Karl, reporting on ABC’s Good Morning America, compared the Democrats participating in the sit-in to student protesters having a rowdy slumber party.

"A protest like we’ve never seen before. Democrats in Congress staging a sit-in on the House floor like a bunch of student protesters on a college campus, vowing to stay put until they get votes on gun control measures" Karl said. "The House Speaker [Paul Ryan] tried to restore order, but Democrats refused to back down, singing and waving signs with the names of victims of gun violence. It went on throughout the night.
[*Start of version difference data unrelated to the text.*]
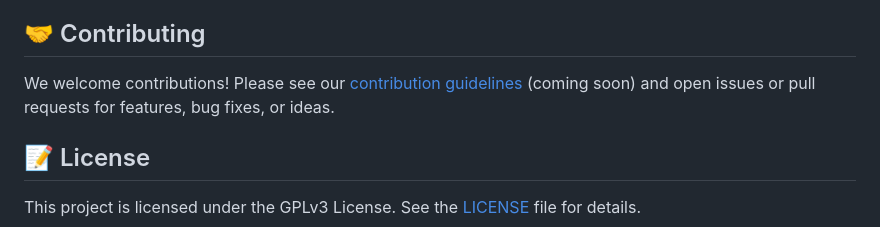
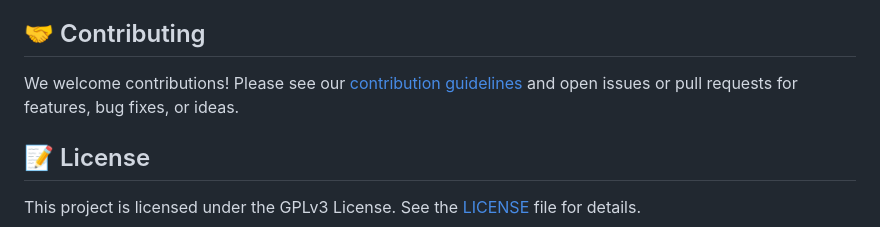
Before and after one commit to ImmaZoni/Novelist, a Markdown page: README.md, the part around the change. Rendered like a GitHub page.

Commit message:
Add Code of Conduct & Contributing guidelines

```diff
--- a/README.md
+++ b/README.md
@@ -83,7 +83,7 @@ See [Docs/Development/PRD.md](Docs/Development/PRD.md) for the full product requ
 
 ## 🤝 Contributing
 
-We welcome contributions! Please see our [contribution guidelines](CONTRIBUTING.md) (coming soon) and open issues or pull requests for features, bug fixes, or ideas.
+We welcome contributions! Please see our [contribution guidelines](CONTRIBUTING.md) and open issues or pull requests for features, bug fixes, or ideas.
 
 ## 📝 License
 
```
Also changed, not shown: CODE_OF_CONDUCT.md (added, +73 -0 lines), CONTRIBUTING.md (added, +103 -0 lines).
The House floor sometimes looking like a rowdy slumber party."

Karl played a clip of Sen. Elizabeth Warren (D., Mass.) excitedly telling Democrats on the House floor that she just brought Dunkin Donuts, causing everyone to break out in loud cheers.

"Lawmakers brought in snacks, piles of late night pizza," Karl said.

The protest was led by Rep. John Lewis (D., Ga.), an active member of the Civil Rights Movement in the 1960s, and has drawn more than one million viewers on Twitter alone.

Four gun control amendments similar to measures the House wants to vote on failed to pass the Senate earlier this week.

A bipartisan bill led by Sen. Susan Collins (R., Maine) is currently making its way through the Senate, but it is unclear if it will get the necessary 60 votes to pass.

Republicans have expressed concern that legislation Democrats are pushing to ban Americans from buying guns who are on terror watch lists does not provide sufficient protection for due process to take away citizens’ Second Amendment right to have a firearm. They have also noted that many people are mistakenly put on such lists, arguing that this problem should be addressed with any legislation.